won't buy him a rockin'-horse, but
soon's I get time to spunk him he'll
curl down and go to dreainin' of
angels. That gal, Minerva, has got
her mouth ulade up for fried-eakt
and milk, but I'll give her a bit o
pork and bread from the trunk and
she'll never know the difference.
We are kinder sprawled out here,
and we seem to bo kinder afflicted,
but wc arc a icg'lar happy family."
Detroit Free Press.
A little story in Harper j reminds
us of a habit which parents have,
which is the cause of many a bitter
pang to the hearts of their little ones.
A little five year old asked her
manlma to let her run across tho
way to visit a playmate. As she
saw a refusal in her mamma's face,
she put her little rosebud lips up for
a kiss, and said' ''Please don't say
no ; think a minute firsL" Ob, the
wisdom contained in those simple
words! Ho v common it id, when
a little one asks a favor which to us
seems but a trifle, but to their vision
is a matter of great moment, to
thoughtlessly, hastily, snap out a
'No!'' Nor could we, did we pause
to inquire of ourselves why we refu
sed, give a satisfactory reason. It
has become a habit, perhaps, to deny
their wishes, until it must seem to
them that we take delight in thwart
ing their innocent requests. The
little girl desires to go and see a
playmate, the boy wants to go into
the woods for a holiday. There is
no possible objection to cither, but
the hasty"No !' rises to the lips ; the

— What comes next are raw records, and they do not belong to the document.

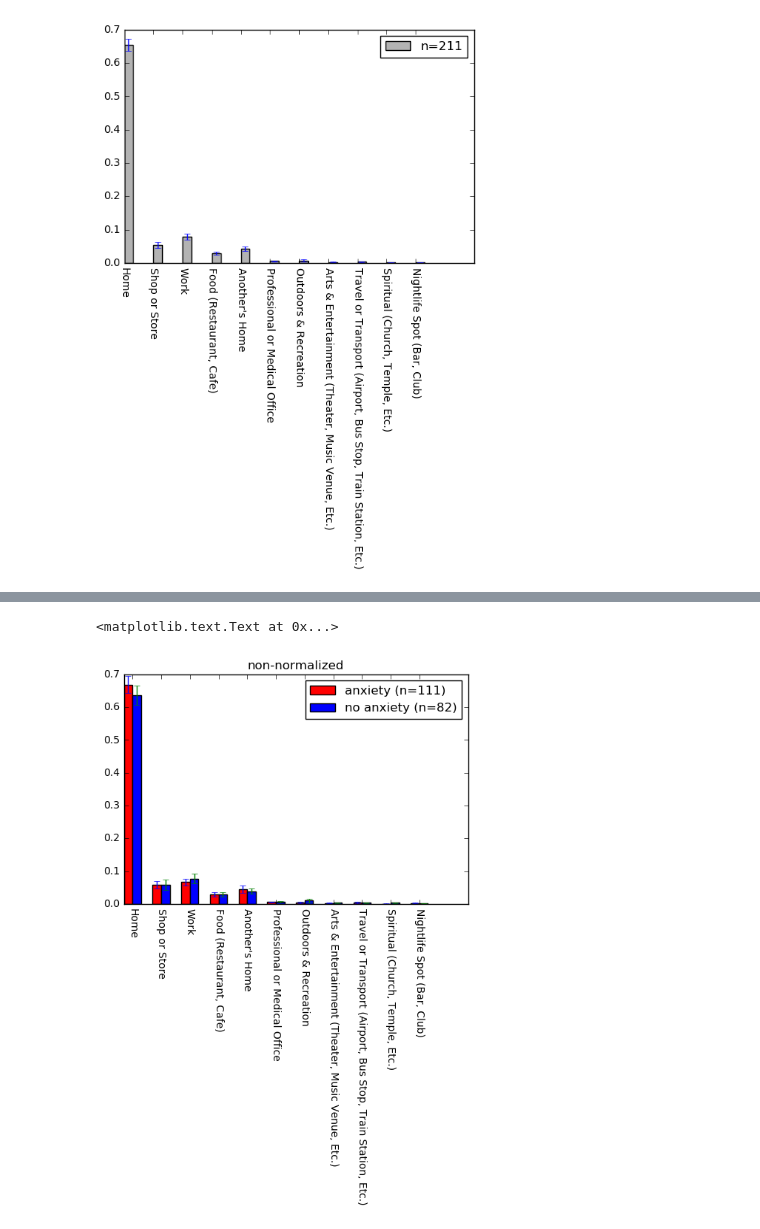
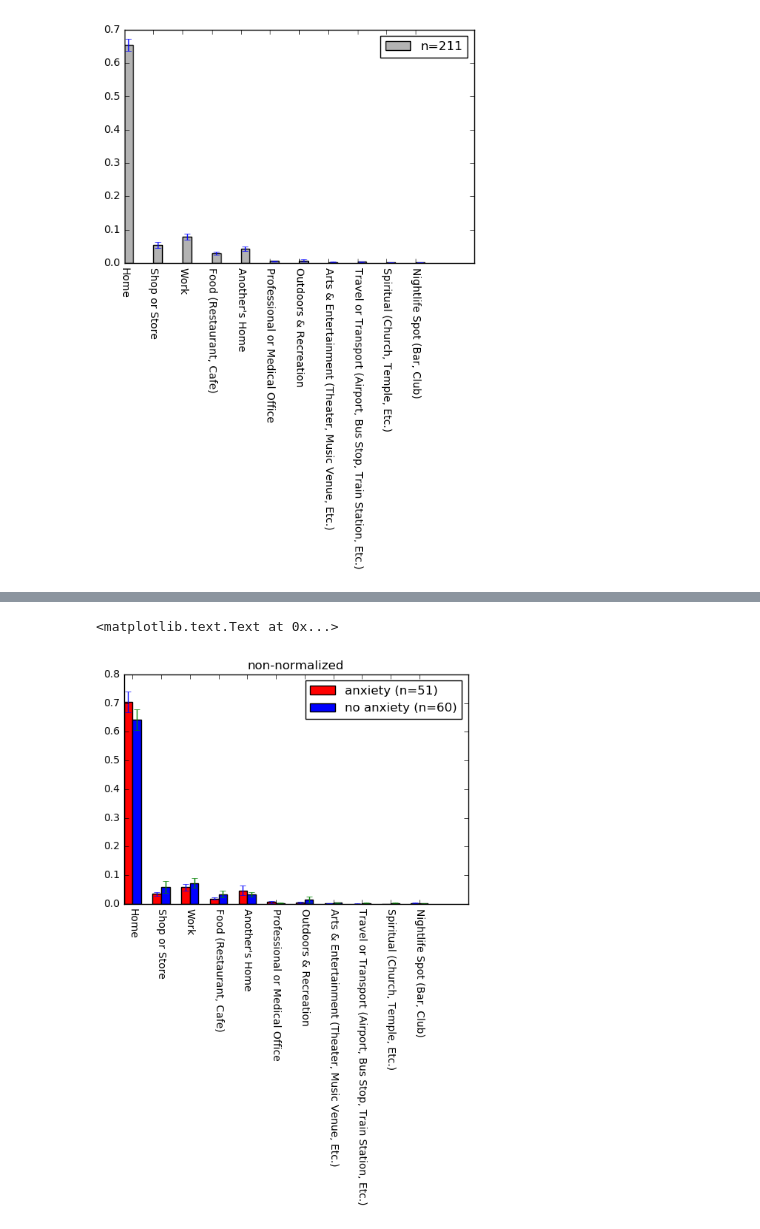
Before and after one commit to sosata/CS120DataAnalysis, a Jupyter notebook: SemanticLocation/show_locations.ipynb, the cells around one changed output, grey strips where cells are left out. Saved outputs shown, nothing was run; the diff lists cells and outputs as text; code cells hidden in the pictures.

```diff
--- a/SemanticLocation/show_locations.ipynb
+++ b/SemanticLocation/show_locations.ipynb
@@ -1,7 +1,6 @@
 # %%
 # Visualizes the location visit durations across different demographic (e.g., emplotyment) and mental health (e.g. depression)
 # groups
-
 
 import pickle
 import os
@@ -24,7 +23,23 @@ with open('../Assessment/assessment.dat') as f:
     data = pickle.load(f)
 f.close()
 
-# adding durations to the dataframe
+# reading demographics
+with open('../Demographics/demo.dat') as f:
+    demo = pickle.load(f)
+f.close()
+
+# adding demo to dataframe
+data.insert(loc=len(data.columns), column='gender', value=np.nan)
+data.insert(loc=len(data.columns), column='age', value=np.nan)
+data.insert(loc=len(data.columns), column='employment', value=np.nan)
+
+for (i,subj) in enumerate(data['ID']):
+    ind = np.where(demo['ID']==subj)[0][0]
+    data.loc[i,'gender'] = demo.loc[ind, 'gender']
+    data.loc[i,'age'] = demo.loc[ind, 'age']
+    data.loc[i,'employment'] = demo.loc[ind, 'employment']
+
+# adding durations to dataframes
 for loc_top in location_top:
     data.insert(loc=len(data.columns), column=loc_top, value=np.nan)
 
@@ -128,33 +144,37 @@ plt.title('normalized')
 # %%
 # compare anxious to non-anxious
 
 import matplotlib.pyplot as plt
 %matplotlib inline
 
 # option 1: all <> 10
-# ind_anx = np.where(np.logical_and(np.logical_and(data['GAD7 W0']>=10, data['GAD7 W3']>=10), data['GAD7 W6']>=10))[0]
-# ind_noanx = np.where(np.logical_and(np.logical_and(data['GAD7 W0']<10, data['GAD7 W3']<10), data['GAD7 W6']<10))[0]
+ind_anx = np.where(np.logical_and(np.logical_and(data['GAD7 W0']>=10, data['GAD7 W3']>=10), data['GAD7 W6']>=10))[0]
+ind_noanx = np.where(np.logical_and(np.logical_and(data['GAD7 W0']<10, data['GAD7 W3']<10), data['GAD7 W6']<10))[0]
 
 # option 2: average <> 10
-ind_anx = np.where(data['GAD7 W0']+data['GAD7 W3']+data['GAD7 W6']>=30)[0]
-ind_noanx = np.where(data['GAD7 W0']+data['GAD7 W3']+data['GAD7 W6']<30)[0]
+# ind_anx = np.where(data['GAD7 W0']+data['GAD7 W3']+data['GAD7 W6']>=30)[0]
+# ind_noanx = np.where(data['GAD7 W0']+data['GAD7 W3']+data['GAD7 W6']<30)[0]
+
+# option 3: change <> 0
+# ind_anx = np.where(data['GAD7 W6']-data['GAD7 W0']>=0)[0]
+# ind_noanx = np.where(data['GAD7 W6']-data['GAD7 W0']<0)[0]
 
 data_anx = data.loc[ind_anx, list(location_top)]
 data_noanx = data.loc[ind_noanx, list(location_top)]
 
 mean_anx = np.mean(data_anx, axis=0)
 mean_noanx = np.mean(data_noanx, axis=0)
 ci_anx = np.std(data_anx, axis=0)/np.sqrt(data_anx.shape[0])
 ci_noanx = np.std(data_noanx, axis=0)/np.sqrt(data_noanx.shape[0])
 
 plt.bar(np.arange(mean_anx.size), mean_anx, yerr=ci_anx, width=.3, color=(1,0,0))
 plt.bar(np.arange(mean_noanx.size)+.3, mean_noanx, yerr=ci_noanx, width=.3, color=(0,0,1))
 plt.xticks(np.arange(mean_anx.size)+.3, data_anx.columns, rotation=270)
-plt.legend(['anxiety (n={})'.format(data_dep.shape[0]),'no anxiety (n={})'.format(data_nodep.shape[0])])
+plt.legend(['anxiety (n={})'.format(data_anx.shape[0]),'no anxiety (n={})'.format(data_noanx.shape[0])])
 plt.title('non-normalized')
 # %% [output]
 <matplotlib.text.Text at 0x...>
-[figure, old version]
+[figure, new version]
 # %%
 # same but normalized
 
```
Also changed, not shown: parts of 10 cells of this notebook, 5 other files.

child, hurt, and smarting under a
sense of injustice, "teases," or else
goes away in sullen silence. Tho
parent feels that he or she has been
too hasty, but believes it beneath
their dignity lo retract now. Be
sides, "What right has a child to
persist, when they arc told no?" is
the question that comes uppermost.
So the child is robbed of a pleasure,
the parent is wounded at its lack of
dutifHl feeling, all of which might
be avoided, if parents would only
heed the little mentor's counsel
''Please think a rainuto first !'- West
ern Bural.
The .Silent Stranger.
A stranger sat in the corner of a
car going to New York, in ea3y at
titude, bis feet upon a large black
trunk. The gentleman conductor
going his rounds, at the first station
politely informed the stranger that
the trunk must be put in the bag
gage car.
To which the stranger nothing re
plied. At tho second station the dis
pleased conductor, more decidedly
told tho strangor that ho must pnt
the trunk in the baggage car.
To which the stranger nothing
At the third station the vexed
conductor more imperatively told
the stranger that ho must put the
trunk in the baggage car, or it
would be put off the traiu.
To which the stranger nothing
At the fourth station the irate
conductor had the trunk put off and
To which the stranger nothing
At the fifth station the mollified
conductor, addressing the atranger
begged him to remember that he
had bat done what his duty requir
ed, that he had done it only after
repeated warnings, and that It was
solely the stranger's fault.
, To which the strauger laconically
replied :
"Don't care ; 'taint my trunk."